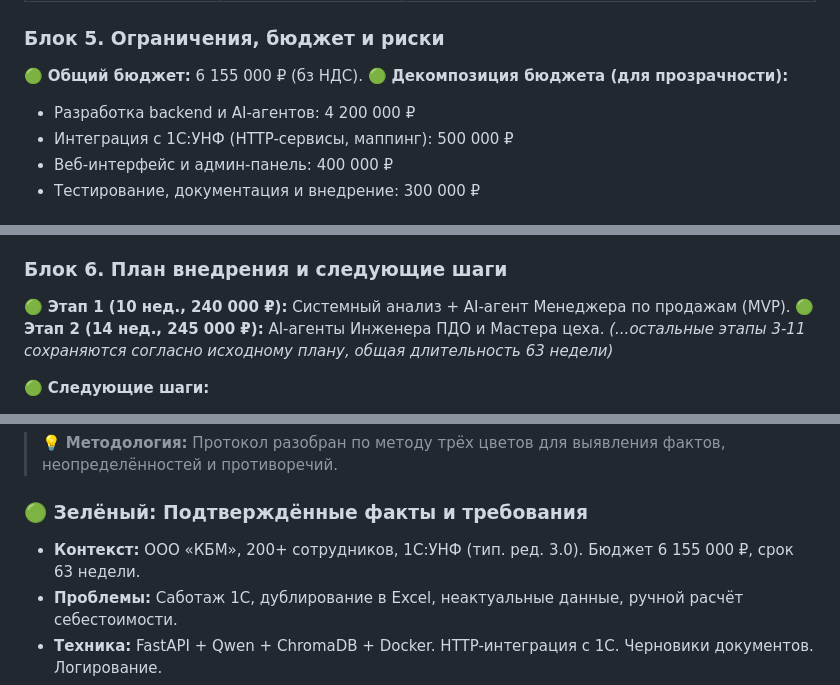
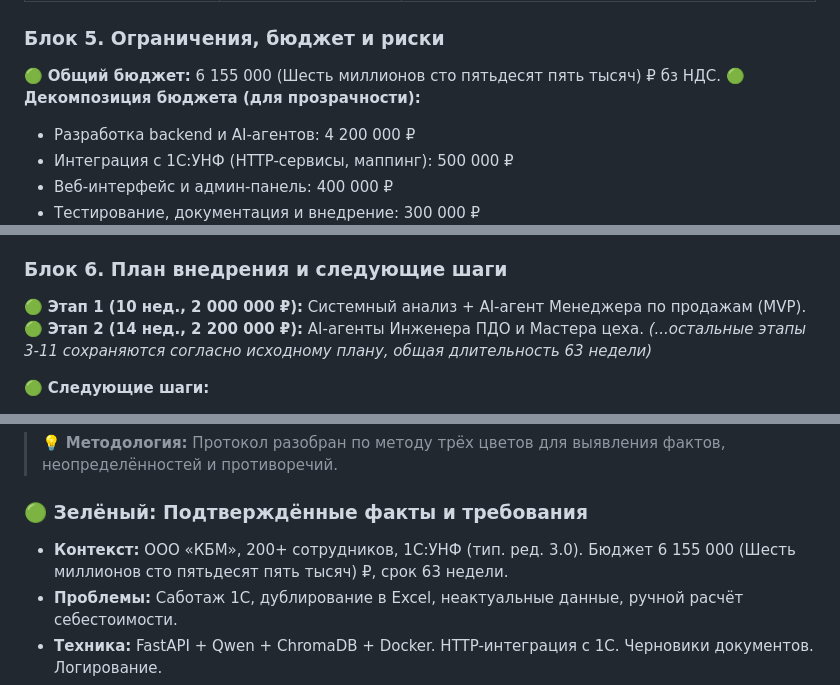
Before and after one commit to andrzejabramov/ai-kbm, a Markdown page: docs/01-meeting-protocol.md, 3 parts joined by grey strips. Drawn GitHub-style.

Commit message:
protocol

```diff
--- a/docs/01-meeting-protocol.md
+++ b/docs/01-meeting-protocol.md
@@ -118,7 +118,7 @@ _(Устранение неоднозначностей для приемки р
 
 ### Блок 5. Ограничения, бюджет и риски
 
-🟢 **Общий бюджет:** 6 155 000 ₽ (бз НДС).
+🟢 **Общий бюджет:** 6 155 000 (Шесть миллионов сто пятьдесят пять тысяч) ₽ бз НДС.
 🟢 **Декомпозиция бюджета (для прозрачности):**
 
 - Разработка backend и AI-агентов: 4 200 000 ₽
@@ -138,8 +138,8 @@ _(Устранение неоднозначностей для приемки р
 
 ### Блок 6. План внедрения и следующие шаги
 
-🟢 **Этап 1 (10 нед., 240 000 ₽):** Системный анализ + AI-агент Менеджера по продажам (MVP).
-🟢 **Этап 2 (14 нед., 245 000 ₽):** AI-агенты Инженера ПДО и Мастера цеха.
+🟢 **Этап 1 (10 нед., 2 000 000 ₽):** Системный анализ + AI-агент Менеджера по продажам (MVP).
+🟢 **Этап 2 (14 нед., 2 200 000 ₽):** AI-агенты Инженера ПДО и Мастера цеха.
 _(...остальные этапы 3-11 сохраняются согласно исходному плану, общая длительность 63 недели)_
 
 🟢 **Следующие шаги:**
@@ -182,7 +182,7 @@ _(...остальные этапы 3-11 сохраняются согласно
 
 ### 🟢 Зелёный: Подтверждённые факты и требования
 
-- **Контекст:** ООО «КБМ», 200+ сотрудников, 1С:УНФ (тип. ред. 3.0). Бюджет 6 155 000 ₽, срок 63 недели.
+- **Контекст:** ООО «КБМ», 200+ сотрудников, 1С:УНФ (тип. ред. 3.0). Бюджет 6 155 000 (Шесть миллионов сто пятьдесят пять тысяч) ₽, срок 63 недели.
 - **Проблемы:** Саботаж 1С, дублирование в Excel, неактуальные данные, ручной расчёт себестоимости.
 - **Техника:** FastAPI + Qwen + ChromaDB + Docker. HTTP-интеграция с 1С. Черновики документов. Логирование.
 - **Метрики:** p95 ≤ 5 сек, точность ≥ 95%, статусы сущностей формализованы.
```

Task details: Nothing beyond a number is expected: count the lines of the material that hold the string "protocol".

Answer to this problem: 4